Measles outbreak in the Western Cape and some parts of Gauteng have reportedly been linked to families who refuse to vaccinate their children for religious reasons.
The outbreak has prompted the Department of Health (DoH) to launch an emergency measles vaccination campaign which will run until the end of June reportedly costing taxpayers an estimated R29-million.
Dr Imran Keeka, Democratic Alliance KZN spokesperson on Health, explained the connection between religion and the measles vaccination.
“Muslims are forbidden from consuming pork and pork products. It is suggested that vaccines given by the state are those that contain porcine gelatine and so the controversy regarding the use of these vaccines has arisen.
"The permissibility of the use of those vaccines containing porcine gelatine is a matter best guided by Muslim Scholars whose opinions vary. The majority of scholars, in short, allow for the use based on sound religious authority and those that do not have valid reasons as well, "he said.
Meanwhile The Islamic Medical Association says given the gravity of the situation families should be vaccinating their children irrespective of a connection or not.
Dr Keeka is in favour of the view of scholars who advocate for the use of the porcine based vaccine.
He said, “There are vaccines for measles that do not contain porcine gelatine but these are priced beyond the reach of many South Africans. This is not a reason to avoid vaccination, but rather one of permissibility to use those containing porcine products to protect everyone instead of the alternate which is contracting the disease with possible dire complications.”
The South African updated Expanded Programme on Immunisation provides for the measles vaccine to be given at six months and at 12 months and then booster vaccines later on.
There was a significant period in 2016 where children were not vaccinated because of the unavailability of the measles vaccine.
“This was attributed to shortages nationally and the unavailability of the needles to administer the vaccine. This no doubt results in a break in the vaccination programme chain. Parents seldom following up timeously and the consequences can be acute as we have seen recently,” said Dr Keeka.
Hospersa General Secretary Noel Desfontaines said, “Although we commend the DoH for their action in response to the outbreak, we are worried about their state of readiness in dealing with such an outbreak.
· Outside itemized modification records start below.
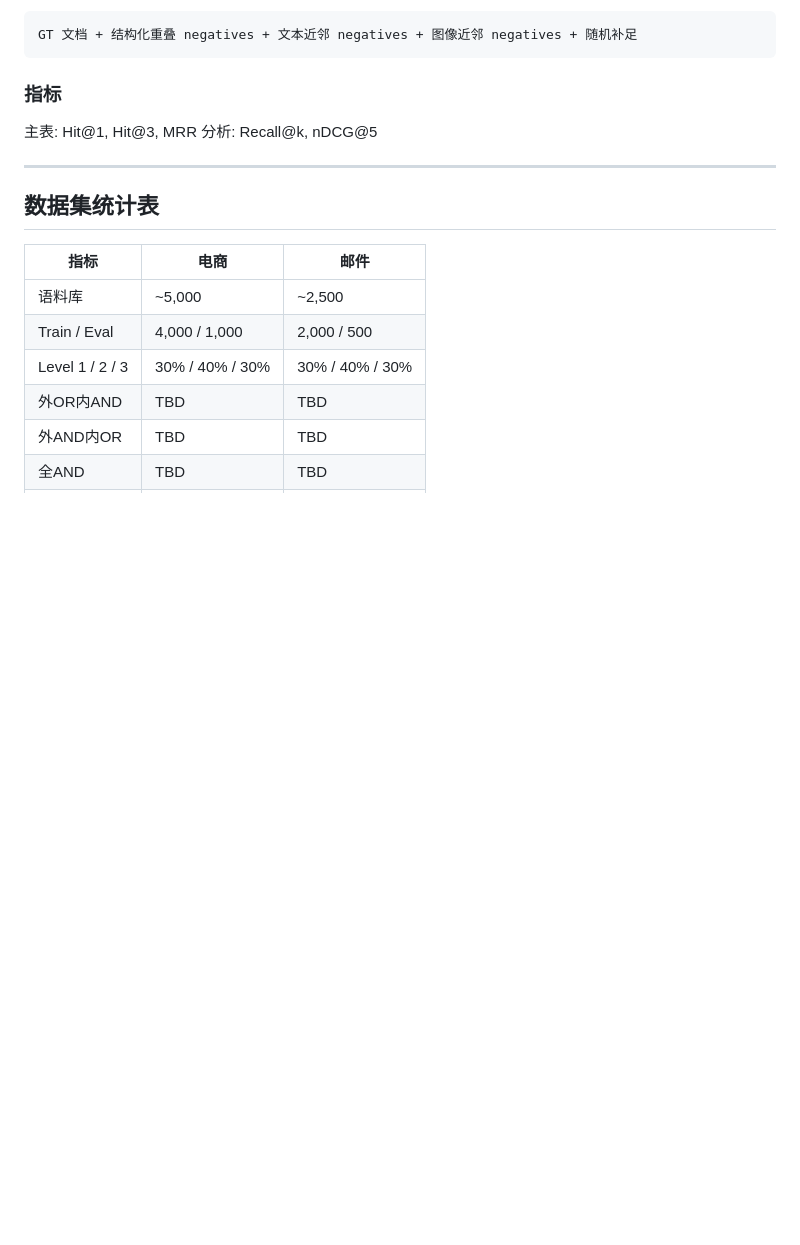
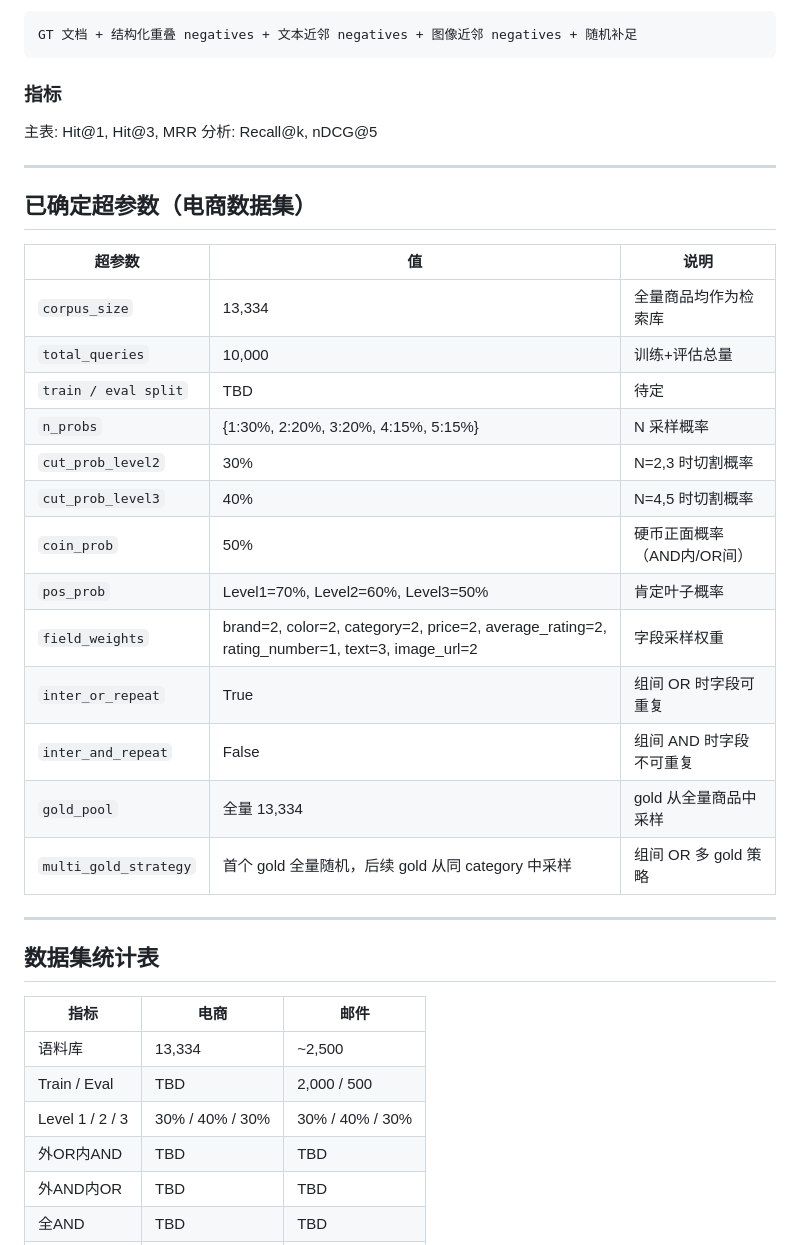
Before and after one commit to youchengsong/proretrieval, a Markdown page: docs/LocalSearch-R1_Query构造.md, the part around the change. Drawn GitHub-style; blank space fills up the shorter version.

```diff
--- a/docs/LocalSearch-R1_Query构造.md
+++ b/docs/LocalSearch-R1_Query构造.md
@@ -542,12 +542,32 @@ GT 文档 + 结构化重叠 negatives + 文本近邻 negatives + 图像近邻 ne
 
 ---
 
+## 已确定超参数（电商数据集）
+
+| 超参数 | 值 | 说明 |
+|--------|-----|------|
+| `corpus_size` | 13,334 | 全量商品均作为检索库 |
+| `total_queries` | 10,000 | 训练+评估总量 |
+| `train / eval split` | TBD | 待定 |
+| `n_probs` | {1:30%, 2:20%, 3:20%, 4:15%, 5:15%} | N 采样概率 |
+| `cut_prob_level2` | 30% | N=2,3 时切割概率 |
+| `cut_prob_level3` | 40% | N=4,5 时切割概率 |
+| `coin_prob` | 50% | 硬币正面概率（AND内/OR间）|
+| `pos_prob` | Level1=70%, Level2=60%, Level3=50% | 肯定叶子概率 |
+| `field_weights` | brand=2, color=2, category=2, price=2, average_rating=2, rating_number=1, text=3, image_url=2 | 字段采样权重 |
+| `inter_or_repeat` | True | 组间 OR 时字段可重复 |
+| `inter_and_repeat` | False | 组间 AND 时字段不可重复 |
+| `gold_pool` | 全量 13,334 | gold 从全量商品中采样 |
+| `multi_gold_strategy` | 首个 gold 全量随机，后续 gold 从同 category 中采样 | 组间 OR 多 gold 策略 |
+
+---
+
 ## 数据集统计表
 
 | 指标 | 电商 | 邮件 |
 |------|------|------|
-| 语料库 | ~5,000 | ~2,500 |
-| Train / Eval | 4,000 / 1,000 | 2,000 / 500 |
+| 语料库 | 13,334 | ~2,500 |
+| Train / Eval | TBD | 2,000 / 500 |
 | Level 1 / 2 / 3 | 30% / 40% / 30% | 30% / 40% / 30% |
 | 外OR内AND | TBD | TBD |
 | 外AND内OR | TBD | TBD |
```
Also changed, not shown: docs/LocalSearch-R1_描述生成方案.md (added, +168 -0 lines).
"Our healthcare system is critically under-staffed and experiences shortage of medication in many parts of the country. We can only hope that the vaccination campaign will yield positive results and not be seen as another opportunity for corrupt tender deals by public officials.”